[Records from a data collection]
-------

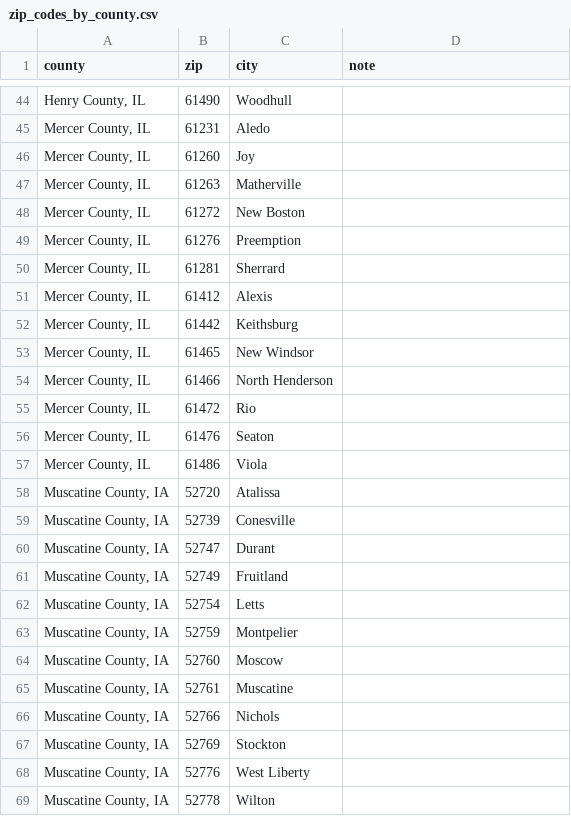
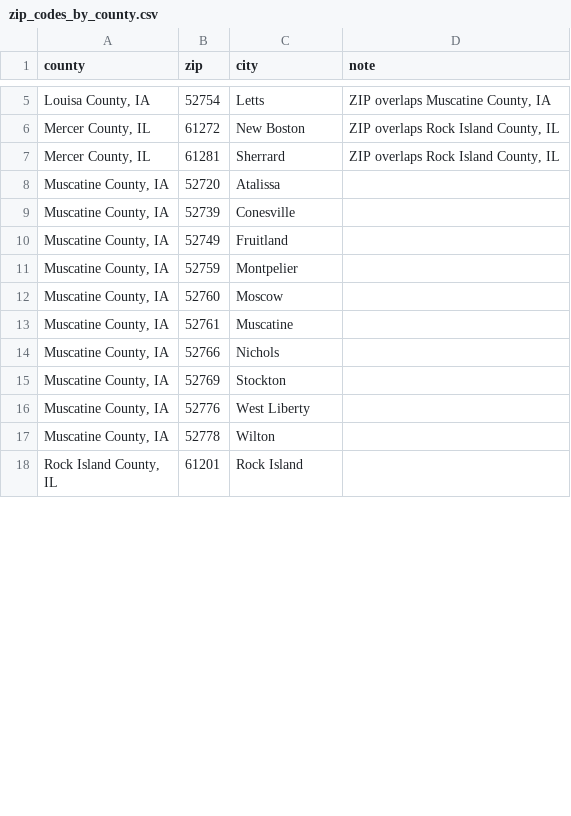
Before and after one commit to growqc/zip-code-maps, a CSV file: zip_codes_by_county.csv, drawn as a sheet; only a part is shown, gaps mark what is left out; the shorter side is filled out with more unchanged rows; the diff covers the shown part only.

```diff
--- a/zip_codes_by_county.csv
+++ b/zip_codes_by_county.csv
@@ -44,20 +5,7 @@ county,zip,city,note
-"Henry County, IL",61490,Woodhull,
-"Mercer County, IL",61231,Aledo,
-"Mercer County, IL",61260,Joy,
-"Mercer County, IL",61263,Matherville,
-"Mercer County, IL",61272,New Boston,
-"Mercer County, IL",61276,Preemption,
-"Mercer County, IL",61281,Sherrard,
-"Mercer County, IL",61412,Alexis,
-"Mercer County, IL",61442,Keithsburg,
-"Mercer County, IL",61465,New Windsor,
-"Mercer County, IL",61466,North Henderson,
-"Mercer County, IL",61472,Rio,
-"Mercer County, IL",61476,Seaton,
-"Mercer County, IL",61486,Viola,
+"Louisa County, IA",52754,Letts,"ZIP overlaps Muscatine County, IA"
+"Mercer County, IL",61272,New Boston,"ZIP overlaps Rock Island County, IL"
+"Mercer County, IL",61281,Sherrard,"ZIP overlaps Rock Island County, IL"
 "Muscatine County, IA",52720,Atalissa,
 "Muscatine County, IA",52739,Conesville,
-"Muscatine County, IA",52747,Durant,
 "Muscatine County, IA",52749,Fruitland,
-"Muscatine County, IA",52754,Letts,
 "Muscatine County, IA",52759,Montpelier,
```
Also changed, not shown: 7 added rows, 40 removed rows and 2 edited cells elsewhere in this file, 2 other files.
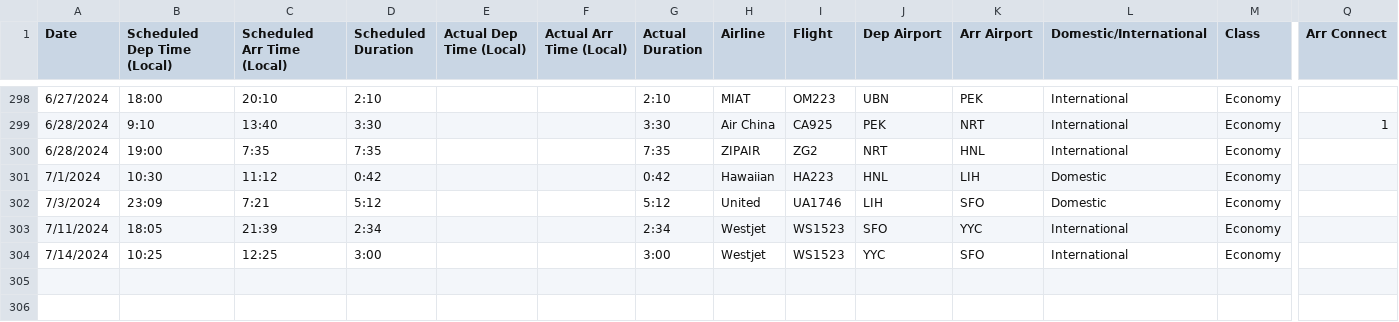
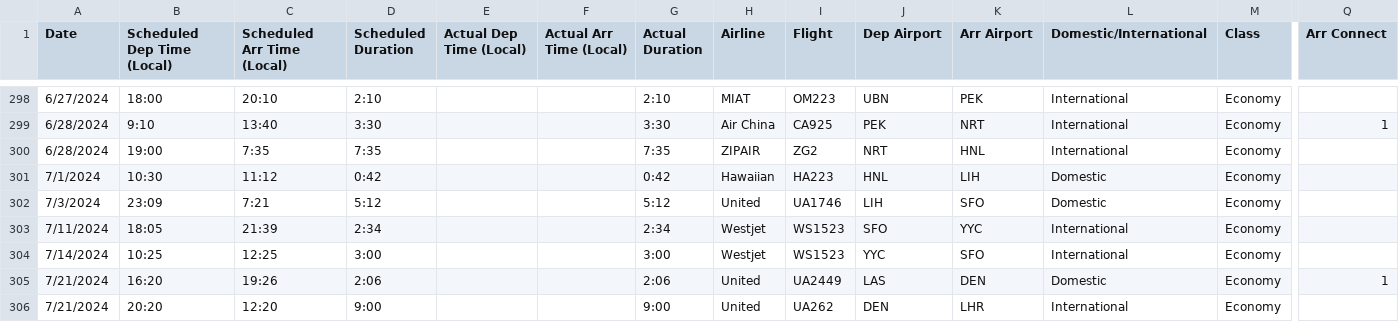
Before and after one commit to picrazy2/picrazy2.github.io, a CSV file: flightlog/flightlog.csv, drawn as a sheet; only a part is shown, gaps mark what is left out; rows hold the shown columns only; the diff names each change by its address in the sheet, - before the commit and + after, or states it on an @@ line.

```diff
--- a/flightlog/flightlog.csv
+++ b/flightlog/flightlog.csv
+row 305: 7/21/2024 | 16:20 | 19:26 | 2:06 |  |  | 2:06 | United | UA2449 | LAS | DEN | Domestic | Economy | 1
+row 306: 7/21/2024 | 20:20 | 12:20 | 9:00 |  |  | 9:00 | United | UA262 | DEN | LHR | International | Economy
```
Also changed, not shown: flightlog/full_df.csv, 19 other files.
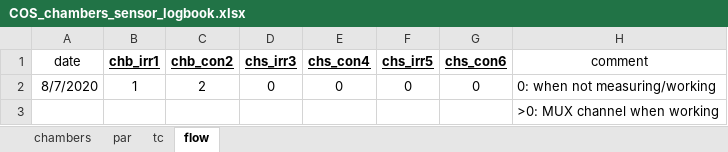
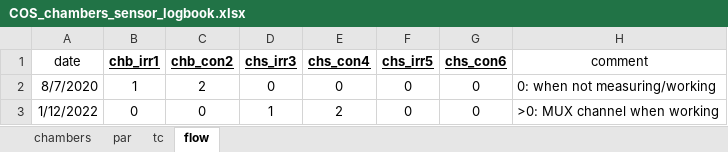
Before and after one commit to kebasaa/Laser-chamber-fluxes-devel, an Excel workbook: 00_additional_data/COS_chambers_sensor_logbook.xlsx, sheet flow, drawn as a sheet; values as stored, in another font and other column widths than the file's, no borders; removed rows and columns are numbered as before the commit, all else as after; the diff names each change by its address in the sheet, - before the commit and + after, or states it on an @@ line.

```diff
--- a/00_additional_data/COS_chambers_sensor_logbook.xlsx (sheet flow)
+++ b/00_additional_data/COS_chambers_sensor_logbook.xlsx (sheet flow)
-row 3:  |  |  |  |  |  |  | >0: MUX channel when working
+row 3: 1/12/2022 | 0 | 0 | 1 | 2 | 0 | 0 | >0: MUX channel when working
```
Also changed, not shown: sheet chambers, 7 other files.
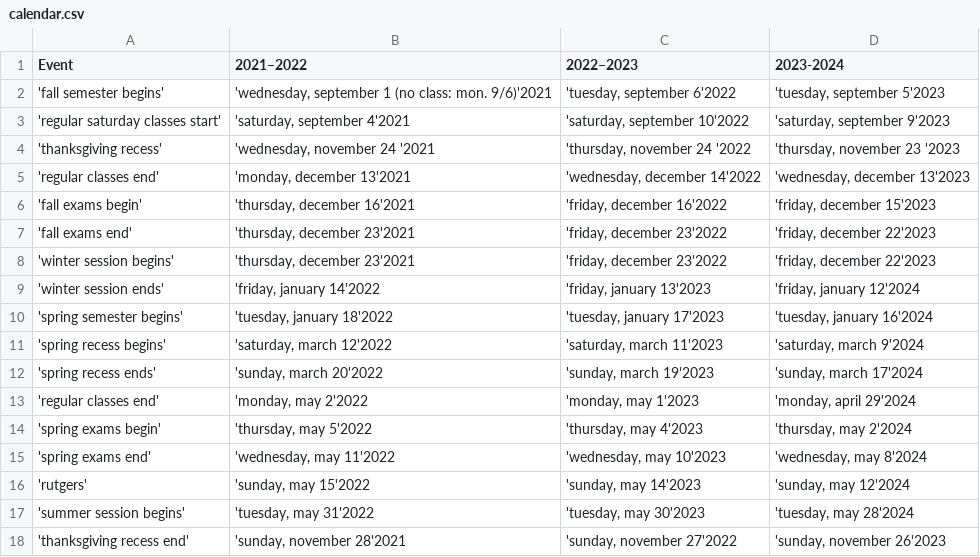
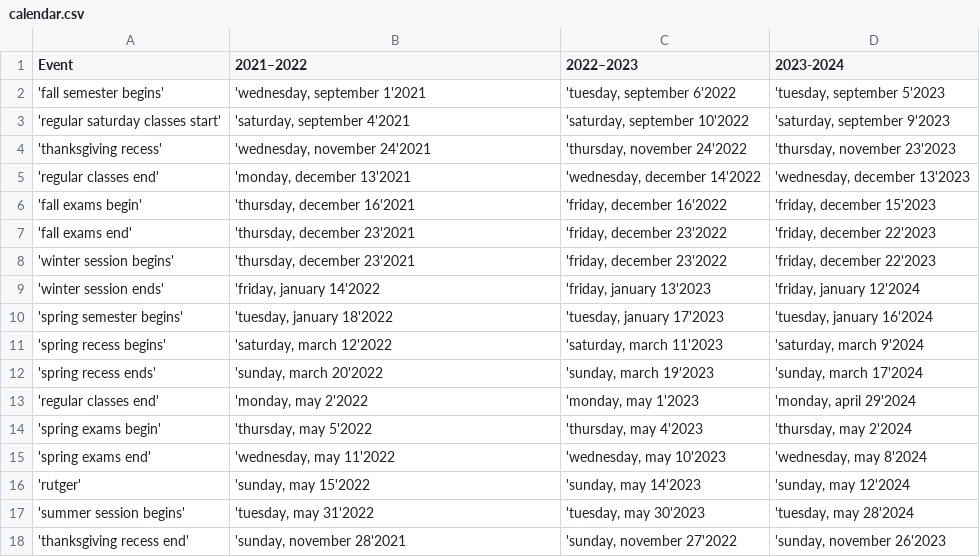
Before and after one commit to indykghosh/HackRU2022, a CSV file: calendar.csv, drawn as a sheet.

Commit message:
I did a thing
yay

```diff
--- a/calendar.csv
+++ b/calendar.csv
@@ -1,5 +1,5 @@
 Event,2021–2022,2022–2023,2023-2024
-'fall semester begins',"'wednesday, september 1 (no class: mon. 9/6)'2021","'tuesday, september 6'2022","'tuesday, september 5'2023"
+'fall semester begins',"'wednesday, september 1'2021","'tuesday, september 6'2022","'tuesday, september 5'2023"
 'regular saturday classes start',"'saturday, september 4'2021","'saturday, september 10'2022","'saturday, september 9'2023"
-'thanksgiving recess',"'wednesday, november 24 '2021","'thursday, november 24 '2022","'thursday, november 23 '2023"
+'thanksgiving recess',"'wednesday, november 24'2021","'thursday, november 24'2022","'thursday, november 23'2023"
 'regular classes end',"'monday, december 13'2021","'wednesday, december 14'2022","'wednesday, december 13'2023"
@@ -15,3 +15,3 @@ Event,2021–2022,2022–2023,2023-2024
 'spring exams end',"'wednesday, may 11'2022","'wednesday, may 10'2023","'wednesday, may 8'2024"
-'rutgers',"'sunday, may 15'2022","'sunday, may 14'2023","'sunday, may 12'2024"
+'rutger',"'sunday, may 15'2022","'sunday, may 14'2023","'sunday, may 12'2024"
 'summer session begins',"'tuesday, may 31'2022","'tuesday, may 30'2023","'tuesday, may 28'2024"
```
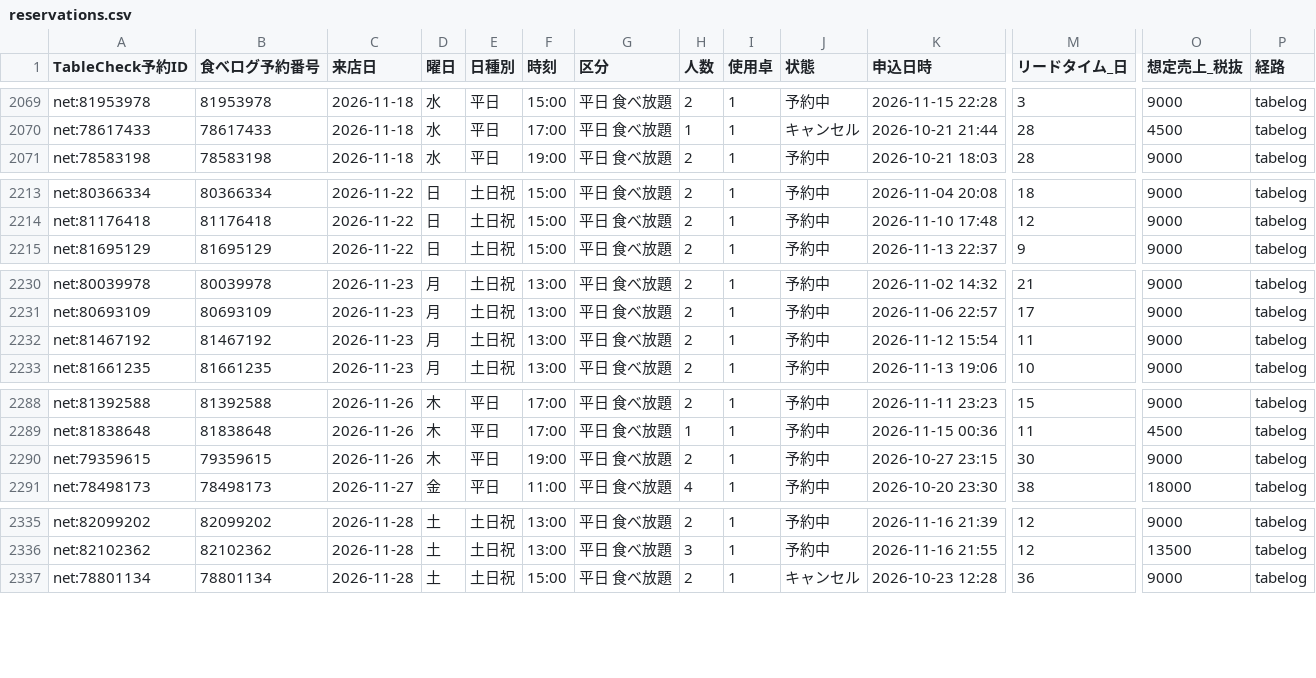
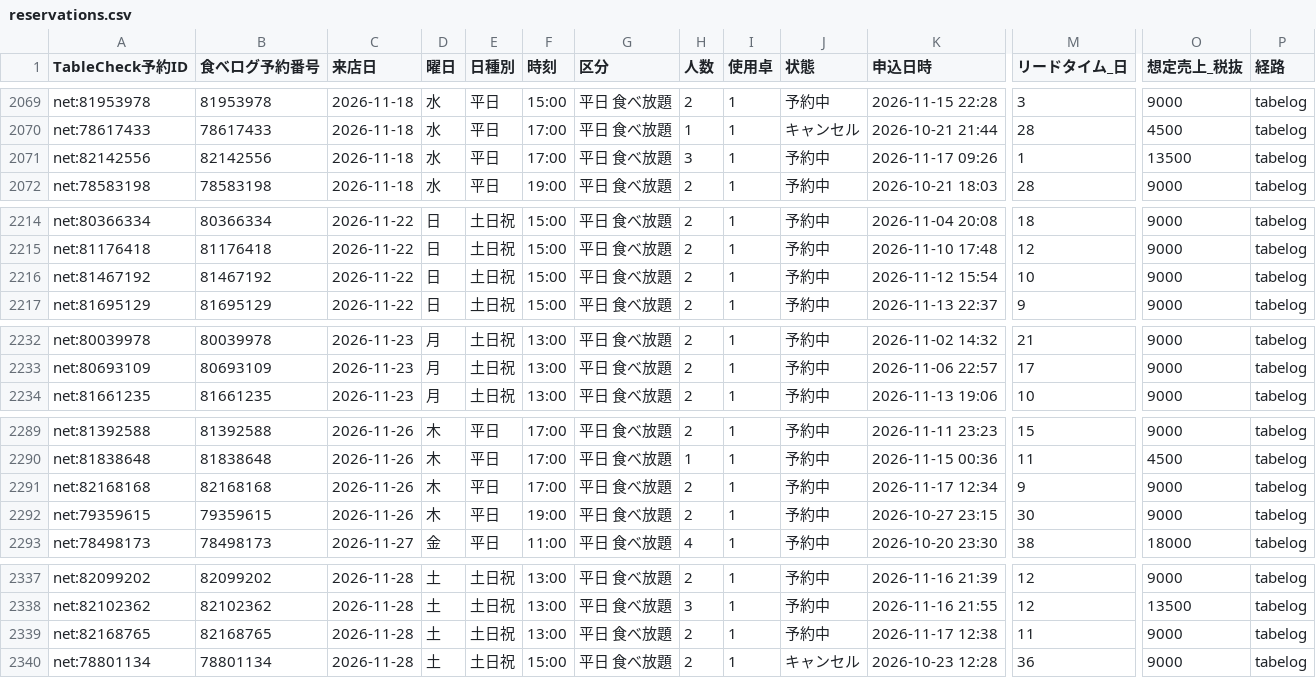
Before and after one commit to kazutakayanagisawa-svg/fruit-report, a CSV file: data/reservations.csv, drawn as a sheet; only a part is shown, gaps mark what is left out; removed rows and columns are numbered as before the commit, all else as after; rows hold the shown columns only; the diff covers the shown part only; the diff names each change by its address in the sheet, - before the commit and + after, or states it on an @@ line.

```diff
--- a/data/reservations.csv
+++ b/data/reservations.csv
+row 2071: net:82142556 | 82142556 | 2026-11-18 | 水 | 平日 | 17:00 | 平日 食べ放題 | 3 | 1 | 予約中 | 2026-11-17 09:26 | 1 | 13500 | tabelog
+row 2216: net:81467192 | 81467192 | 2026-11-22 | 日 | 土日祝 | 15:00 | 平日 食べ放題 | 2 | 1 | 予約中 | 2026-11-12 15:54 | 10 | 9000 | tabelog
-row 2232: net:81467192 | 81467192 | 2026-11-23 | 月 | 土日祝 | 13:00 | 平日 食べ放題 | 2 | 1 | 予約中 | 2026-11-12 15:54 | 11 | 9000 | tabelog
+row 2291: net:82168168 | 82168168 | 2026-11-26 | 木 | 平日 | 17:00 | 平日 食べ放題 | 2 | 1 | 予約中 | 2026-11-17 12:34 | 9 | 9000 | tabelog
+row 2339: net:82168765 | 82168765 | 2026-11-28 | 土 | 土日祝 | 13:00 | 平日 食べ放題 | 2 | 1 | 予約中 | 2026-11-17 12:38 | 11 | 9000 | tabelog
```
Also changed, not shown: 2 added rows and 7 edited cells elsewhere in this file, data/buffet_daily.csv, data/intake_daily.csv, 6 other files.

-------

__Problem requirements__
An exact copy of the records above is wanted, with the pictures omitted.

__Your solution__
Before and after one commit to growqc/zip-code-maps, a CSV file: zip_codes_by_county.csv, drawn as a sheet; only a part is shown, gaps mark what is left out; the shorter side is filled out with more unchanged rows; the diff covers the shown part only.

```diff
--- a/zip_codes_by_county.csv
+++ b/zip_codes_by_county.csv
@@ -44,20 +5,7 @@ county,zip,city,note
-"Henry County, IL",61490,Woodhull,
-"Mercer County, IL",61231,Aledo,
-"Mercer County, IL",61260,Joy,
-"Mercer County, IL",61263,Matherville,
-"Mercer County, IL",61272,New Boston,
-"Mercer County, IL",61276,Preemption,
-"Mercer County, IL",61281,Sherrard,
-"Mercer County, IL",61412,Alexis,
-"Mercer County, IL",61442,Keithsburg,
-"Mercer County, IL",61465,New Windsor,
-"Mercer County, IL",61466,North Henderson,
-"Mercer County, IL",61472,Rio,
-"Mercer County, IL",61476,Seaton,
-"Mercer County, IL",61486,Viola,
+"Louisa County, IA",52754,Letts,"ZIP overlaps Muscatine County, IA"
+"Mercer County, IL",61272,New Boston,"ZIP overlaps Rock Island County, IL"
+"Mercer County, IL",61281,Sherrard,"ZIP overlaps Rock Island County, IL"
 "Muscatine County, IA",52720,Atalissa,
 "Muscatine County, IA",52739,Conesville,
-"Muscatine County, IA",52747,Durant,
 "Muscatine County, IA",52749,Fruitland,
-"Muscatine County, IA",52754,Letts,
 "Muscatine County, IA",52759,Montpelier,
```
Also changed, not shown: 7 added rows, 40 removed rows and 2 edited cells elsewhere in this file, 2 other files.
Before and after one commit to picrazy2/picrazy2.github.io, a CSV file: flightlog/flightlog.csv, drawn as a sheet; only a part is shown, gaps mark what is left out; rows hold the shown columns only; the diff names each change by its address in the sheet, - before the commit and + after, or states it on an @@ line.

```diff
--- a/flightlog/flightlog.csv
+++ b/flightlog/flightlog.csv
+row 305: 7/21/2024 | 16:20 | 19:26 | 2:06 |  |  | 2:06 | United | UA2449 | LAS | DEN | Domestic | Economy | 1
+row 306: 7/21/2024 | 20:20 | 12:20 | 9:00 |  |  | 9:00 | United | UA262 | DEN | LHR | International | Economy
```
Also changed, not shown: flightlog/full_df.csv, 19 other files.
Before and after one commit to kebasaa/Laser-chamber-fluxes-devel, an Excel workbook: 00_additional_data/COS_chambers_sensor_logbook.xlsx, sheet flow, drawn as a sheet; values as stored, in another font and other column widths than the file's, no borders; removed rows and columns are numbered as before the commit, all else as after; the diff names each change by its address in the sheet, - before the commit and + after, or states it on an @@ line.

```diff
--- a/00_additional_data/COS_chambers_sensor_logbook.xlsx (sheet flow)
+++ b/00_additional_data/COS_chambers_sensor_logbook.xlsx (sheet flow)
-row 3:  |  |  |  |  |  |  | >0: MUX channel when working
+row 3: 1/12/2022 | 0 | 0 | 1 | 2 | 0 | 0 | >0: MUX channel when working
```
Also changed, not shown: sheet chambers, 7 other files.
Before and after one commit to indykghosh/HackRU2022, a CSV file: calendar.csv, drawn as a sheet.

Commit message:
I did a thing
yay

```diff
--- a/calendar.csv
+++ b/calendar.csv
@@ -1,5 +1,5 @@
 Event,2021–2022,2022–2023,2023-2024
-'fall semester begins',"'wednesday, september 1 (no class: mon. 9/6)'2021","'tuesday, september 6'2022","'tuesday, september 5'2023"
+'fall semester begins',"'wednesday, september 1'2021","'tuesday, september 6'2022","'tuesday, september 5'2023"
 'regular saturday classes start',"'saturday, september 4'2021","'saturday, september 10'2022","'saturday, september 9'2023"
-'thanksgiving recess',"'wednesday, november 24 '2021","'thursday, november 24 '2022","'thursday, november 23 '2023"
+'thanksgiving recess',"'wednesday, november 24'2021","'thursday, november 24'2022","'thursday, november 23'2023"
 'regular classes end',"'monday, december 13'2021","'wednesday, december 14'2022","'wednesday, december 13'2023"
@@ -15,3 +15,3 @@ Event,2021–2022,2022–2023,2023-2024
 'spring exams end',"'wednesday, may 11'2022","'wednesday, may 10'2023","'wednesday, may 8'2024"
-'rutgers',"'sunday, may 15'2022","'sunday, may 14'2023","'sunday, may 12'2024"
+'rutger',"'sunday, may 15'2022","'sunday, may 14'2023","'sunday, may 12'2024"
 'summer session begins',"'tuesday, may 31'2022","'tuesday, may 30'2023","'tuesday, may 28'2024"
```
Before and after one commit to kazutakayanagisawa-svg/fruit-report, a CSV file: data/reservations.csv, drawn as a sheet; only a part is shown, gaps mark what is left out; removed rows and columns are numbered as before the commit, all else as after; rows hold the shown columns only; the diff covers the shown part only; the diff names each change by its address in the sheet, - before the commit and + after, or states it on an @@ line.

```diff
--- a/data/reservations.csv
+++ b/data/reservations.csv
+row 2071: net:82142556 | 82142556 | 2026-11-18 | 水 | 平日 | 17:00 | 平日 食べ放題 | 3 | 1 | 予約中 | 2026-11-17 09:26 | 1 | 13500 | tabelog
+row 2216: net:81467192 | 81467192 | 2026-11-22 | 日 | 土日祝 | 15:00 | 平日 食べ放題 | 2 | 1 | 予約中 | 2026-11-12 15:54 | 10 | 9000 | tabelog
-row 2232: net:81467192 | 81467192 | 2026-11-23 | 月 | 土日祝 | 13:00 | 平日 食べ放題 | 2 | 1 | 予約中 | 2026-11-12 15:54 | 11 | 9000 | tabelog
+row 2291: net:82168168 | 82168168 | 2026-11-26 | 木 | 平日 | 17:00 | 平日 食べ放題 | 2 | 1 | 予約中 | 2026-11-17 12:34 | 9 | 9000 | tabelog
+row 2339: net:82168765 | 82168765 | 2026-11-28 | 土 | 土日祝 | 13:00 | 平日 食べ放題 | 2 | 1 | 予約中 | 2026-11-17 12:38 | 11 | 9000 | tabelog
```
Also changed, not shown: 2 added rows and 7 edited cells elsewhere in this file, data/buffet_daily.csv, data/intake_daily.csv, 6 other files.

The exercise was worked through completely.